Mitigation: has the loss been reduced in a professional negligence claim?
The recent professional negligence case of Bacciottini and another v Gotelee and Goldsmith (a firm)  EWCA Civ 170 serves as a reminder to carefully consider the correct measure of loss and any potential mitigation of loss when pursuing a professional negligence claim.
The Claimants’ solicitors failed to advise them that the property the Claimants were purchasing was subject to a planning restriction. However, once the property had been bought and the restriction was discovered, the Claimants successfully applied to have the restriction removed.
The Claimants sought to recover £100,000 in damages as a result of the negligence. £100,000 was the difference in the value of the property at the time of the purchase with and without the planning restriction. The Claimants argued that, had they been aware of the planning restriction, they would have sought a reduction in the purchase price.
However, the court of appeal awarded the Claimants damages of just £250 (which was the cost of the application to remove the planning restriction) on the basis that the Claimants had effectively mitigated their loss.
Although the reduction in value (the capital loss) is often the appropriate basis of an award for damages in professional negligence cases, it is not always the case and should not be applied mechanistically. In this instance, to award the Claimants £100,000 for a problem that cost them only £250 to put right, would have overcompensated them for the loss.
The Claimants were, in any event, under a duty to mitigate their loss and the steps required to do so in this case were not particularly onerous. As Davis LJ commented:
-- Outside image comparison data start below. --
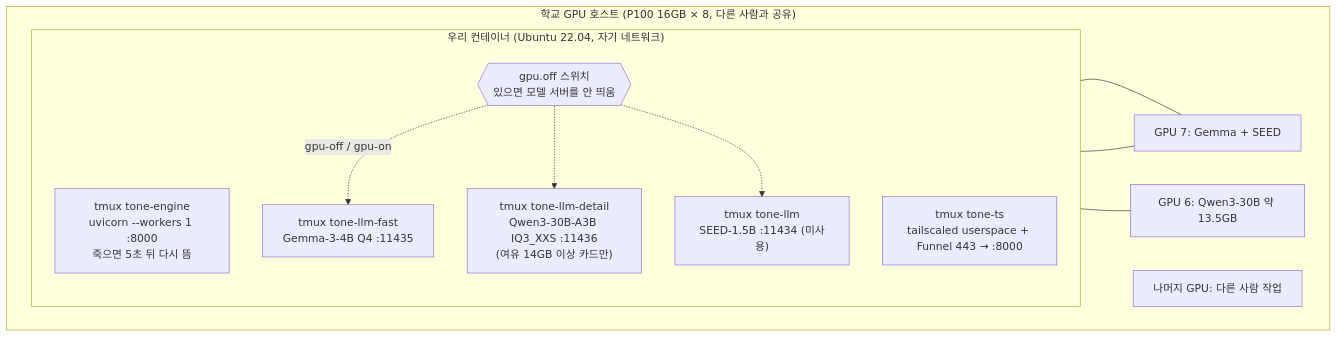
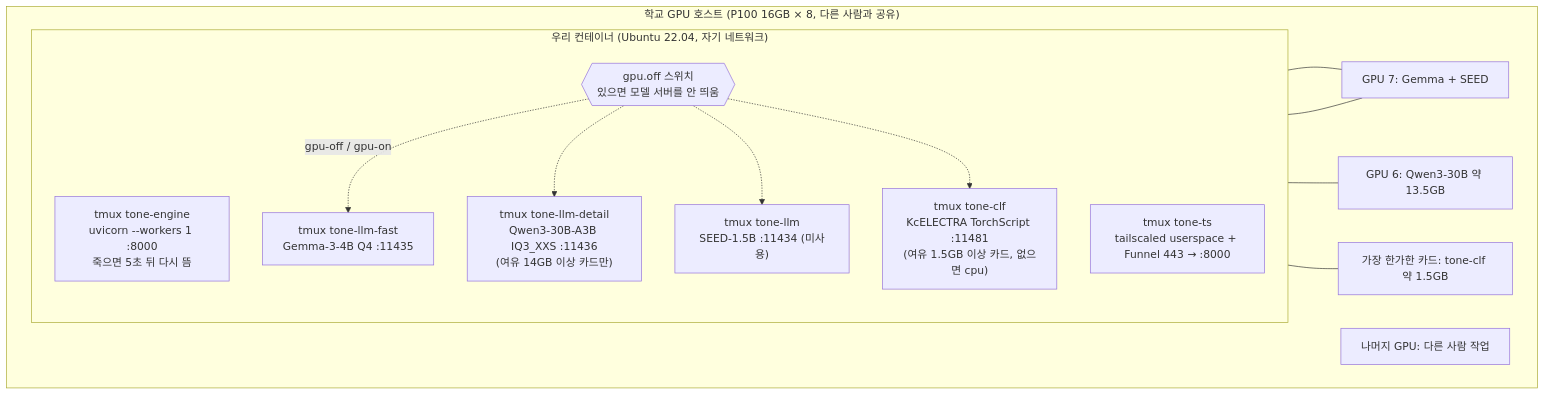
One commit to Daegyu519/Adventure_Design changed the seventh of 8 diagrams in docs/architecture-diagrams.md. Above: the diagram before and after it, drawn with Mermaid. The commit also changed other lines of this file and 22 other files, not shown here.

Commit message:
P-28: 학습된 판별기(KcELECTRA)를 집계의 가중 항 clf로 연결 (tone-clf :11481, weights.clf=2.0)

````diff
--- a/docs/architecture-diagrams.md
+++ b/docs/architecture-diagrams.md
@@ -299,23 +308,27 @@
 ```mermaid
 flowchart TB
   subgraph Host["학교 GPU 호스트 (P100 16GB × 8, 다른 사람과 공유)"]
     subgraph C["우리 컨테이너 (Ubuntu 22.04, 자기 네트워크)"]
       direction TB
       T1["tmux tone-engine<br/>uvicorn --workers 1 :8000<br/>죽으면 5초 뒤 다시 뜸"]
       T2["tmux tone-ts<br/>tailscaled userspace + Funnel 443 → :8000"]
       T3["tmux tone-llm-fast<br/>Gemma-3-4B Q4 :11435"]
       T4["tmux tone-llm-detail<br/>Qwen3-30B-A3B IQ3_XXS :11436<br/>(여유 14GB 이상 카드만)"]
       T5["tmux tone-llm<br/>SEED-1.5B :11434 (미사용)"]
+      T6["tmux tone-clf<br/>KcELECTRA TorchScript :11481<br/>(여유 1.5GB 이상 카드, 없으면 cpu)"]
       SW{{"gpu.off 스위치<br/>있으면 모델 서버를 안 띄움"}}
     end
     G7["GPU 7: Gemma + SEED"]
     G6["GPU 6: Qwen3-30B 약 13.5GB"]
+    G2["가장 한가한 카드: tone-clf 약 1.5GB"]
     GX["나머지 GPU: 다른 사람 작업"]
   end
   T3 --- G7
   T5 --- G7
   T4 --- G6
+  T6 --- G2
   SW -. "gpu-off / gpu-on" .-> T3
   SW -.-> T4
   SW -.-> T5
+  SW -.-> T6
 ```
````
‘In my judgment the [Claimants] were indeed under a duty to take steps to seek to remove the restriction. To do so was not out of the “ordinary course of things”: to the contrary. This was not equivalent to, for example, having to engage in lengthy, costly and uncertain litigation. On the contrary, the [court at first instance] found as a fact that there was as at May 2007 a “very high” likelihood that an application to lift the restriction would be accepted (and as was borne out by events). He found as a fact that the step of applying to lift the restriction – a step which the appellants had been professionally advised to take – was a “simple” one. He found as a fact that such a procedure was “simple, obvious and cheap”. There is no basis whatsoever for interfering with those findings of fact.’